This first guest post while I am on break comes from Kristin Appenbrink (kristinapp.tumblr.com), a RealSimple.com staffer and fellow Brooklynite. She’s spent her summer making homemade ice cream (cherry, salted caramel, mint chocolate chip, and peach, to name a few flavors), and can’t wait for the weather to cool down so she can go back to baking and wearing cozy sweaters. Thanks, neighbor! And is it wrong that this post is sort of making me hungry?
It would be fair to say that I’ve been a bit puppy-obsessed lately. Given the fact that I live in the city and don’t spend a ton of time at home (save for lazy weekends, of course), I don’t think it’s fair for me to have a dog of my own. That means I have to live vicariously through my friends who have pooches, and that I have to do everything in my power to resist dognapping the pups that always seem to be tied up outside the Whole Foods (one of the few places you can’t bring your dogs, apparently).
Recently, one of my co-workers brought home an adorable, fluffy, and just a bit feisty standard poodle puppy named Normandy. She is so deliciously cute, and I can’t wait to meet her. I figured that this would be the perfect opportunity to try my hand at making homemade dog biscuits—as a sort of welcome home Normandy gift.
I know what you’re probably thinking: “Who in their right mind makes their own puppy treats?” I always thought that too, but the best answer I can give is that all rational thought vanished at the sight of this pup. (Just see the below photo, I mean, really. Adorable.) I was expecting the process to be difficult, so I was pleasantly surprised when it was incredibly easy, albeit a bit time consuming.
Here’s the step-by-step of making homemade dog biscuits. Get the complete recipe from Martha Stewart.
First, ingredients. There were a couple of things that I had to track down. I was able to find wheat germ pretty easily at Fairway, but they looked at me funny when I requested brewer’s yeast. I ended up having to go to GNC because, little did I know, brewer’s yeast is great for you. You can take it in pill form or sprinkle it on your food, but I can’t imagine that you would want to—it smells horrible.
Next, measure and dump all the dry ingredients in a bowl. Then alternate dry and wet while mixing in a separate bowl. I used my KitchenAid stand mixer instead of a hand mixer or whisk thinking it would save time. But unless you’re making a double batch, stick to the hand mixer. One recipe doesn’t fill up the mixer’s bowl enough, so you end up having to mix by hand anyway.
Once your dough is combined it’s time to roll it out on well-floured parchment paper. In my limited apartment kitchen, I do not have a rolling pin; but being a true RealSimple.com editor, I used an empty wine bottle, which works just as well.
Then for the fun part: cutting out the actual biscuits.

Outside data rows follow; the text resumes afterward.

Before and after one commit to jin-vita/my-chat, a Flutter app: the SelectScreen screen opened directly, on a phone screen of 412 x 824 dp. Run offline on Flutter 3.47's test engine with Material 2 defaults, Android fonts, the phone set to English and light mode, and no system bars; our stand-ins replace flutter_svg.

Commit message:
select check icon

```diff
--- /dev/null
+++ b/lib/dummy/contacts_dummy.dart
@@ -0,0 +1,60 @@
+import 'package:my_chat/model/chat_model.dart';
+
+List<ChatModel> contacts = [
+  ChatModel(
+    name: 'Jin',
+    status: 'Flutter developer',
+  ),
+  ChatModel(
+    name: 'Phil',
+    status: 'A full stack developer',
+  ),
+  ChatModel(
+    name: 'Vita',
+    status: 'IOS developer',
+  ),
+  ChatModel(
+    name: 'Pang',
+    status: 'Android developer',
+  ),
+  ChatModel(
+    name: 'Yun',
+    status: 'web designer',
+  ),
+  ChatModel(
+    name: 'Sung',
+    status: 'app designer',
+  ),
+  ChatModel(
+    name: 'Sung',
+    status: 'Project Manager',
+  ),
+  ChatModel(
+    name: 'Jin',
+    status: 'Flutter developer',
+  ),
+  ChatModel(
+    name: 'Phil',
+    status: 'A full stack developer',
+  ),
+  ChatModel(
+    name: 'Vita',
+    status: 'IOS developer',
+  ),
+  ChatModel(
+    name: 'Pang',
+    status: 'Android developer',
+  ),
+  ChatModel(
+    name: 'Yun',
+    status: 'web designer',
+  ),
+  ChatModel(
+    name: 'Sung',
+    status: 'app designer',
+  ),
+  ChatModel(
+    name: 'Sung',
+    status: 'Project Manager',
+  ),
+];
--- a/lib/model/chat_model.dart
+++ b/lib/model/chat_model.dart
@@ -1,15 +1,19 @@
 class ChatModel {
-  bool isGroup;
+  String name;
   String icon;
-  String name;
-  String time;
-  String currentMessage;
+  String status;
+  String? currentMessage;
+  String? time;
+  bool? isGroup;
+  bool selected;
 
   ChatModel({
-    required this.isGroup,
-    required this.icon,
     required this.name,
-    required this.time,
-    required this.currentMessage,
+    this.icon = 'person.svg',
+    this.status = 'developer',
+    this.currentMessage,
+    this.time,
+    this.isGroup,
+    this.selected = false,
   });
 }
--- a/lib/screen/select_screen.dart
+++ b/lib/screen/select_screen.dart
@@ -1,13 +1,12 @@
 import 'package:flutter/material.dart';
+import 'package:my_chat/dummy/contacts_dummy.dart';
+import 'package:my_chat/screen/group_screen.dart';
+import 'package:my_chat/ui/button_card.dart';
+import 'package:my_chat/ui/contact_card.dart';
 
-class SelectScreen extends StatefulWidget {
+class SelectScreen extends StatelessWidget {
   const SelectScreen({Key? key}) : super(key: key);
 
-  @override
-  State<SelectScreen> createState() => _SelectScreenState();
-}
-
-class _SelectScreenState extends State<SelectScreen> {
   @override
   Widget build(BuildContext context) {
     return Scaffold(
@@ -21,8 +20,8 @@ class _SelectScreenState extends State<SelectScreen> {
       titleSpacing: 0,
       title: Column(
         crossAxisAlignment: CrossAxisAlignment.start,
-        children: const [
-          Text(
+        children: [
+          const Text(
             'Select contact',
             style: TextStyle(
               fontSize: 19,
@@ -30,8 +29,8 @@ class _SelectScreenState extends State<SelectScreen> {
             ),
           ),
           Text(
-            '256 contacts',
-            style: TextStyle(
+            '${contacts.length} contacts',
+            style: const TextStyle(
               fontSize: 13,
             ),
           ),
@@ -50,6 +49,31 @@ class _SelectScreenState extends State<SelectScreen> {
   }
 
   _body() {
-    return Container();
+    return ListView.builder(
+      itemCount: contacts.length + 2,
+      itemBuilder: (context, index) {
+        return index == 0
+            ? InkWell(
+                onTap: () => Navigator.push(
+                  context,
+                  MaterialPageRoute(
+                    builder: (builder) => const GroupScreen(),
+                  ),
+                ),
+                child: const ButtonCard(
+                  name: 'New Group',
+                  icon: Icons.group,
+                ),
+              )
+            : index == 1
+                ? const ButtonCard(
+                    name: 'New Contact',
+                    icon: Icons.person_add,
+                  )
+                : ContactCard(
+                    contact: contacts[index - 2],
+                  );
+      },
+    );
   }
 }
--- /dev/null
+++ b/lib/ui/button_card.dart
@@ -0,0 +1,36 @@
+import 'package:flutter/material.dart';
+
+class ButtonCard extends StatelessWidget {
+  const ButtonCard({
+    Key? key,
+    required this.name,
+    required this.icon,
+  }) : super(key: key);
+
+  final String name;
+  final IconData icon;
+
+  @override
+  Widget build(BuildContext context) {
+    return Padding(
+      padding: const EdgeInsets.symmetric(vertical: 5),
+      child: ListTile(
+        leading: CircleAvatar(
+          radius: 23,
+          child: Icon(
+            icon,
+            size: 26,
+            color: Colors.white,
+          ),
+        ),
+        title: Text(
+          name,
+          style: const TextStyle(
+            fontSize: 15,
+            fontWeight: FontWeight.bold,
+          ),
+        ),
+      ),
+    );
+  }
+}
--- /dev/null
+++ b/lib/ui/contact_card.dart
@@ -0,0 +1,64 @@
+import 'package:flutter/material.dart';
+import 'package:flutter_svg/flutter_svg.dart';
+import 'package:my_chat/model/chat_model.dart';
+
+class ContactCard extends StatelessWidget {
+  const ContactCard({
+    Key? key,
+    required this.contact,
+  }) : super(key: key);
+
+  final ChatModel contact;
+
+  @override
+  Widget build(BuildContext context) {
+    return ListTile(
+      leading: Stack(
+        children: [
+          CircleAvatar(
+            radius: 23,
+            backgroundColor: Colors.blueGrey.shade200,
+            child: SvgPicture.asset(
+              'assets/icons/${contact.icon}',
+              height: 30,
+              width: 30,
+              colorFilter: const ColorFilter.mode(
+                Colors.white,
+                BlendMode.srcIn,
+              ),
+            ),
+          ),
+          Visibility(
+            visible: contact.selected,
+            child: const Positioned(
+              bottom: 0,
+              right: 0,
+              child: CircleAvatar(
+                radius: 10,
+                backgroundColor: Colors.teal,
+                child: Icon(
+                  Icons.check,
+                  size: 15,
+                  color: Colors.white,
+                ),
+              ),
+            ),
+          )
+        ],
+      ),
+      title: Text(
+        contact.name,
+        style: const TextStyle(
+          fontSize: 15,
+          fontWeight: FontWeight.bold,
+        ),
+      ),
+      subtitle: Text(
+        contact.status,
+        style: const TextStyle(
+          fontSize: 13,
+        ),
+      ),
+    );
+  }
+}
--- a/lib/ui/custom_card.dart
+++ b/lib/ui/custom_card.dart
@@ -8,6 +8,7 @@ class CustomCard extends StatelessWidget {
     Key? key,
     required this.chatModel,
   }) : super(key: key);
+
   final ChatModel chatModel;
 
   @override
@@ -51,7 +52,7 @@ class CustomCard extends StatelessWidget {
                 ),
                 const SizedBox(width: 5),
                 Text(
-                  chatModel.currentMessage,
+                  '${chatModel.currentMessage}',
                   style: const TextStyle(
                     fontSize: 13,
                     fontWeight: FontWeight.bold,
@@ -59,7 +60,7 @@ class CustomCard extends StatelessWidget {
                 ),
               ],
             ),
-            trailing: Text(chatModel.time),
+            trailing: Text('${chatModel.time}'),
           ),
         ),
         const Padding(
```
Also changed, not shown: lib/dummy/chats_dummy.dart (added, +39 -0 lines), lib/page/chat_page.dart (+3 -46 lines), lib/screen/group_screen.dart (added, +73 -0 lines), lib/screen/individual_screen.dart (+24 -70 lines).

I ordered the Fox Run Dog Bone Cookie Cutter Set from Amazon. I liked that it had three different sizes so you have options depending on the size of the dog.
Sadly, the fun part quickly turned into the tedious part, as I cut out the treats, re-rolled the dough, cut out more treats, and, slowly but surely, filled two baking sheets.
After being in the oven for 10 minutes, you take out the treats and brush them with chicken stock. It turns them a nice rich brown, and, I imagine, makes them quite irresistible to those of the canine persuasion. Once they are coated in chicken broth, they bake for another 10 minutes and then dry out while the oven cools, which takes about an hour and a half. (Just enough time to watch a couple of episodes of Pillars of the Earth on Netflix.)
And here they are, the finished product. While I technically could have tasted one, they smelled a little bit too much like dog food to me. Thankfully, I heard back from my co-worker that Normandy loved them, so I’m counting them as a success.